Football Manager Newcastle United 2013 Review
This year’s iteration of Football Manager brings with it the arsenal of new and improved features that have made it the undisputed leader in the football management simulation market.
For the first time, it also features a brand new game mode, specifically designed to try and bring back some of the veterans of the game who may have moved on to other things over the years (like for example, real life).
Alongside this all-new ‘Classic Mode’ (more on this later) and the usual tweaks and improvements to the match engine and interface that we’ve come to expect, FM13 brings with it some interesting new features and challenges, each adding new levels of depth, complexity and realism to its immersive world of 21st century fantasy football.
The Director of Football
Perhaps the most high profile of these is the arrival of the Director of Football, a role often surrounded by controversy and failure (Dennis Wise, anyone?). Football Manager takes a slightly different spin on this, allowing you to appoint and fire your own Director of Football, and choose the extent of his responsibilities within the club, like for example negotiating transfers on your behalf or helping you to get rid of unwanted players and youth players in need of playing time in the form of loans.
Another interesting major feature is the concept of Board Promises. When you first sign for a club, the Chairman or Owner will set out certain expectations, upon which you will be judged during your tenure.
In my case as Newcastle United’s brand new manager (replacing a swiftly and ruthlessly dispatched Alan Pardew), I was informed by Mr Ashley that I would be expected to, “sign young players for the first team”, and, “play attacking football”, – both in keeping with Newcastle United’s tradition as well as recent policy.
A couple of signings later (with the help of Chief Scout Graham Carr) Mr Ashley informed me of his delight at the arrival of a couple of promising Spanish U21 internationals. This brings a great new dynamic to the game, with your in-game reputation and playing style having a severe impact on your employability by specific clubs – you’re more likely to see Kevin Keegan at West Ham than you are Sam Allardyce at Swansea, for example.

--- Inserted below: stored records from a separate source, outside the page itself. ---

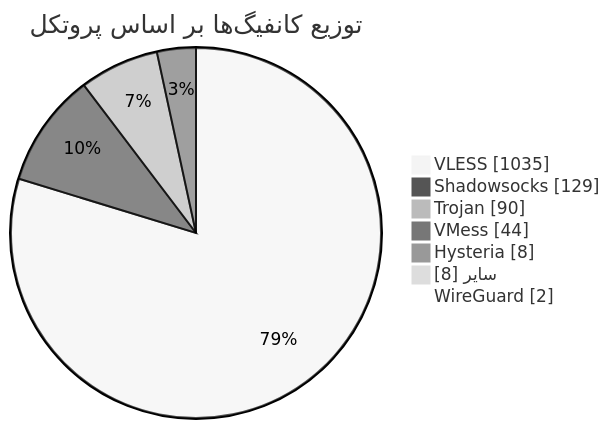
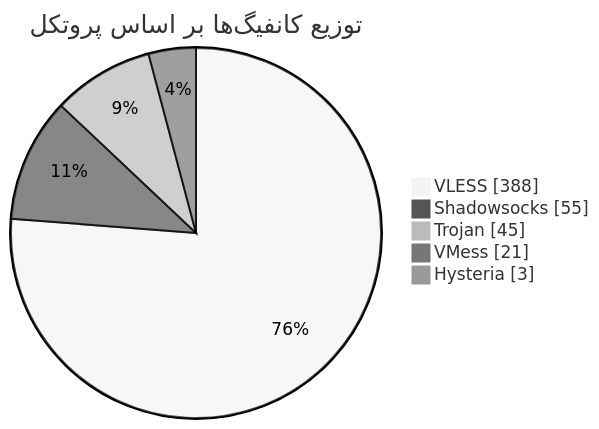
The diagram in README.md (Arian-Alijani/Somthing), drawn with Mermaid (neutral theme) before and after one commit. The commit also changed other lines of this file and 105 other files, not shown here.

````diff
--- a/README.md
+++ b/README.md
@@ -49,11 +47,9 @@
 ```mermaid
 pie showData
     title توزیع کانفیگ‌ها بر اساس پروتکل
-    "VLESS" : 1035
-    "Shadowsocks" : 129
-    "Trojan" : 90
-    "VMess" : 44
-    "Hysteria" : 8
-    "سایر" : 8
-    "WireGuard" : 2
+    "VLESS" : 388
+    "Shadowsocks" : 55
+    "Trojan" : 45
+    "VMess" : 21
+    "Hysteria" : 3
 ```
````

Perhaps the single biggest new feature of the game is the arrival of the all-new Classic Mode. In a clear attempt to try and entice back some of the older players who’re just too busy for the highly detailed and complex world of the main simulation mode, FMC is a stripped-down, scaled back version of FM13 designed for a “quick game” or a casual stint without the commitment of a proper simulation game.
To achieve this, the team have taken out things like pre-match talks, they’ve simplified the media interviews side of things and generally made everything quicker, easier and less time-consuming, particularly between matches
The matches themselves however still have the full-featured 3D match engine, and although it’s no FIFA in terms of graphics or physics, still looks a whole lifetime better than the trusty old days of watching scrolling text, waiting for that last minute equaliser from Darren Peacock to flash.
FM13 has been kind to NUFC, and some of the star players in the squad are pretty special – Cisse’s finishing is a perfect 20/20, Ben Arfa is a lethal and speedy dribbler, Tiote is a tank, and Cabaye is possibly one of the best creative midfielders in Europe. Shola Ameobi however hasn’t been so lucky. Make of that what you will…
For the love of the game…
Overall, this is easily the best game SI Games have ever released: you can continue to love it as the undisputed champion of sports management simulation games, or you could perhaps start to fall back in love with that old and trusted friend – even though life may have got in the way somewhere along the road.
You won’t be disappointed.
If you would like to feature on The Mag, submit your article to [email protected]